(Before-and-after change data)
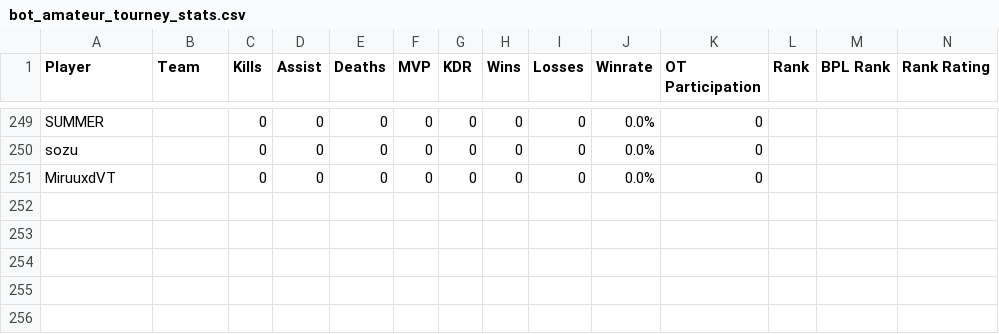
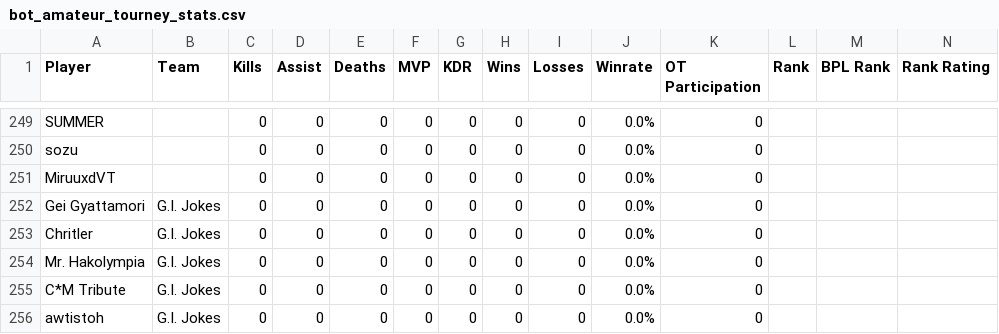
Before and after one commit to CGreyIce/bot-pro-league, a CSV file: data/bot_amateur_tourney_stats.csv, drawn as a sheet; only a part is shown, gaps mark what is left out; rows hold the shown columns only; the diff names each change by its address in the sheet, - before the commit and + after, or states it on an @@ line.

Commit message:
Update stats (via admin)

```diff
--- a/data/bot_amateur_tourney_stats.csv
+++ b/data/bot_amateur_tourney_stats.csv
+row 252: Gei Gyattamori | G.I. Jokes | 0 | 0 | 0 | 0 | 0 | 0 | 0 | 0.0% | 0
+row 253: Chritler | G.I. Jokes | 0 | 0 | 0 | 0 | 0 | 0 | 0 | 0.0% | 0
+row 254: Mr. Hakolympia | G.I. Jokes | 0 | 0 | 0 | 0 | 0 | 0 | 0 | 0.0% | 0
+row 255: C*M Tribute | G.I. Jokes | 0 | 0 | 0 | 0 | 0 | 0 | 0 | 0.0% | 0
+row 256: awtistoh | G.I. Jokes | 0 | 0 | 0 | 0 | 0 | 0 | 0 | 0.0% | 0
```
Also changed, not shown: 10 other files.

▶ Description of the task
Would you retype every line shown above exactly, leaving the pictures aside?

▶ Response to this exercise
Before and after one commit to CGreyIce/bot-pro-league, a CSV file: data/bot_amateur_tourney_stats.csv, drawn as a sheet; only a part is shown, gaps mark what is left out; rows hold the shown columns only; the diff names each change by its address in the sheet, - before the commit and + after, or states it on an @@ line.

Commit message:
Update stats (via admin)

```diff
--- a/data/bot_amateur_tourney_stats.csv
+++ b/data/bot_amateur_tourney_stats.csv
+row 252: Gei Gyattamori | G.I. Jokes | 0 | 0 | 0 | 0 | 0 | 0 | 0 | 0.0% | 0
+row 253: Chritler | G.I. Jokes | 0 | 0 | 0 | 0 | 0 | 0 | 0 | 0.0% | 0
+row 254: Mr. Hakolympia | G.I. Jokes | 0 | 0 | 0 | 0 | 0 | 0 | 0 | 0.0% | 0
+row 255: C*M Tribute | G.I. Jokes | 0 | 0 | 0 | 0 | 0 | 0 | 0 | 0.0% | 0
+row 256: awtistoh | G.I. Jokes | 0 | 0 | 0 | 0 | 0 | 0 | 0 | 0.0% | 0
```
Also changed, not shown: 10 other files.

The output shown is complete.